OCCUPIED TUCSON CITIZEN
My $10 student ticket to the Tucson Symphony Orchestra landed me one of the best seats in the Tucson Music Hall, near the front in the middle at an angle where I could see pianist, Gabriela Martinez, play all the exquisite notes during her parts in Ludwig van Beethoven’s “Emperor” Concerto. The seat allowed me to see the guest conductress, Tania Miller, as she looked over her shoulder to give the pianist her cues. To be able to watch the face of the pianist move in and out of ecstasy while her hands danced before the keys swelled my heart with greatness.
With my brain still saturated with the beauty of the music and thoughts of how women are truly capable of conducting and playing music with such absolute genius, I headed out into the cold evening to ride my bicycle home. I crossed the street to Veinte De Agosto Park in downtown Tucson where I witnessed lumps of blankets laid out on the sidewalk. These lumps indicated a human being was underneath. The blankets looked as if they were hiding corpses. There were a number of them lying there as if there was a terrible social plague going on that was killing people.
An electrical flash went off within the gray matter inside my skull. The brilliant light caused me to fall into a time warp that drew me back into the feudal era to a place where these same souls were sleeping on the streets. Our 21st Century social ills are ancient and have not been solved by past revolutions. Beethoven was disillusioned with Napoleon after he abandoned the democratic ideals of the revolution by declaring himself Emperor.

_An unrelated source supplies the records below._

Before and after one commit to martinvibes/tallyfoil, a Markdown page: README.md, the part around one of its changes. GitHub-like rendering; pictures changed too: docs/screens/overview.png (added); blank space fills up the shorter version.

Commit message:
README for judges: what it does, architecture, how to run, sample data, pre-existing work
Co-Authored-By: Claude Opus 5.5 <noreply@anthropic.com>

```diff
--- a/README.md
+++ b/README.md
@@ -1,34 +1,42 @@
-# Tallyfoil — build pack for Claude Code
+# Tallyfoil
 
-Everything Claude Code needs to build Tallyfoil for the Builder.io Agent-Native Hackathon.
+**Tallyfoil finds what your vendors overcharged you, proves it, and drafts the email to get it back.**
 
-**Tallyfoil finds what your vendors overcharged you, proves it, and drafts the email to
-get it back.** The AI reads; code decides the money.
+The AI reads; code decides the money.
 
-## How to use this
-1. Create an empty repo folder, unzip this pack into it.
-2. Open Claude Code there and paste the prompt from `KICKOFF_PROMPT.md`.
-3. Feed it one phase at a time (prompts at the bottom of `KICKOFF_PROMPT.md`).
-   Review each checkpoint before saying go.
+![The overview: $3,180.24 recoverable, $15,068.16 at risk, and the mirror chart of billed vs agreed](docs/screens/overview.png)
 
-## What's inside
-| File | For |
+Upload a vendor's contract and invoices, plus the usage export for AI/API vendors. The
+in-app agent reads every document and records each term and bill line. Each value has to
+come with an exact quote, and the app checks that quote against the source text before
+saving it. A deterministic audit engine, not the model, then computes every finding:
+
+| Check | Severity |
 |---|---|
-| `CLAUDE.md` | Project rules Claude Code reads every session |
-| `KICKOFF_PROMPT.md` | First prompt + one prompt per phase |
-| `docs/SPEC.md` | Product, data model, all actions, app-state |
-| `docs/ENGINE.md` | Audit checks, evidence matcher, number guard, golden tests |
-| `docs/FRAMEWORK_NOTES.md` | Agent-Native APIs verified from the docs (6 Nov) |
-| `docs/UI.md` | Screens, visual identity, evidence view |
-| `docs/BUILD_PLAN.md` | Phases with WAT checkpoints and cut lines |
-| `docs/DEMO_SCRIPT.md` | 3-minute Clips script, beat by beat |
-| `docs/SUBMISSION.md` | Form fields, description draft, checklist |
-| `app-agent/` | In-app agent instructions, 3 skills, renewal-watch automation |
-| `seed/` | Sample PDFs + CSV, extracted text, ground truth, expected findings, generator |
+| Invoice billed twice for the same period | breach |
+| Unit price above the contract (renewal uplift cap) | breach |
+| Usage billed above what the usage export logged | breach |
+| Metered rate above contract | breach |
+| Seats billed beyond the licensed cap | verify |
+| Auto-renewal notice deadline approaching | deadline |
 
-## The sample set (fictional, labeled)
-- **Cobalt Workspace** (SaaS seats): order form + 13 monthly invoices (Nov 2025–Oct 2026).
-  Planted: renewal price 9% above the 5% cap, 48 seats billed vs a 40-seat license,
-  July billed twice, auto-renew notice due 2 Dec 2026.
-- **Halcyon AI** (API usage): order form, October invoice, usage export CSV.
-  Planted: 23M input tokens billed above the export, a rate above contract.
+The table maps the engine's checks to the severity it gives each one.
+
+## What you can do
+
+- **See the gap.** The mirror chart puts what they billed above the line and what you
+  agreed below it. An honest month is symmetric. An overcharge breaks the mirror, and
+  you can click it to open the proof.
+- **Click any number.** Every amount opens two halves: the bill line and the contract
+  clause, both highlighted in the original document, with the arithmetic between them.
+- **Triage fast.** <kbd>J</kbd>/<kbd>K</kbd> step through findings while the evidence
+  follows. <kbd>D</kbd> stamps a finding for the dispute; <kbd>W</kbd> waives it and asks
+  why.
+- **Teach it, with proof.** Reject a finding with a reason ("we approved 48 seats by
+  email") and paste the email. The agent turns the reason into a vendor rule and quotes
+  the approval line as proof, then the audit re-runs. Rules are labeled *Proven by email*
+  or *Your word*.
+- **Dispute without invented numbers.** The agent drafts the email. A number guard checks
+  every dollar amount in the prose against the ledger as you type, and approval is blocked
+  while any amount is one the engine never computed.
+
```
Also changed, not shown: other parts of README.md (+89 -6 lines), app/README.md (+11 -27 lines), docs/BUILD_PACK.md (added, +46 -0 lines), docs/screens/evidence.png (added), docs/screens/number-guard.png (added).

I came back into the present moment when my Occupy Tucson friend, Ken Lee, and I began talking about the housing crisis. It was apparent that the homeless were going through cruel and unusual punishment by being denied their basic human rights. The class war on the poor was so great that the government was making it more difficult to give hungry people, who have no money, food. Most Tucsonans are either oblivious to the crisis or are not human enough to even care.
The intoxicating music of the Orchestra’s performance quickly faded into the sound of traffic caused by people driving home or to other locations from the Tucson Music Hall. Gabriela’s facial expressions of concentrated joy had became the chilling concrete of the sidewalk. I was now deaf to Beethoven’s Concerto No. 5 in E-flat major. The noise from a police car siren racing down the street had blown a hole in my eardrum.
I chuckled to myself, “Maybe I should buy one of those “Dream Raffle” tickets, the fund raiser for both the Tucson Symphony Orchestra and the Tucson Museum of Art, two of the leading arts organizations. The top prizes are a $500,000 luxury MAXX Builder house and a $35,000 Jaguar XF. I thought, “Perhaps I’ll be the lucky one. Then I would have a house to start a housing coop for those who need it most, including the highly trained and talented classical musicians who barely make enough money from their symphony chairs to break out of the chains of paying rent to a landlord every month.”
But I can’t bring myself to buy into their “Dream Raffle” because I know from my research into the nature of architecture that McMansions and Jaguars represent what is wrong with American culture. These are symbols of greed, hyperconsumerism, and the competitive materialism of “keeping up with the Joneses.” They represented a lifestyle that is causing global warming and destroying the atmosphere. It is an unrealistic dream, delusional in that it would take six planet Earths for everyone to live in this affluent way. I reflected on a woman who was sitting in the front row a few rows from me wearing her mink coat and a hat made of bird feathers. The social plague was not only on the streets of downtown Tucson, but it was in the Tucson Music Hall.
When it really comes down the basics of life, it’s not music that is the primal art. Architecture is the mother of the arts because it is the form of creation that is essential for human survival. For most of art history, architecture or the lack of architecture has been the cruelest of all the arts. It exploits labor. It built European castles inhabited by the plutocracy. Today it uses bulldozers to scrap the Sonoran desert to build McMansions where the American upper and upper-middle class dwell in their gated communities. It builds the ticky-tacky houses and apartment complexes. Architecture is the art form that has the power to lock people out of participation as well as the potential to bring us together.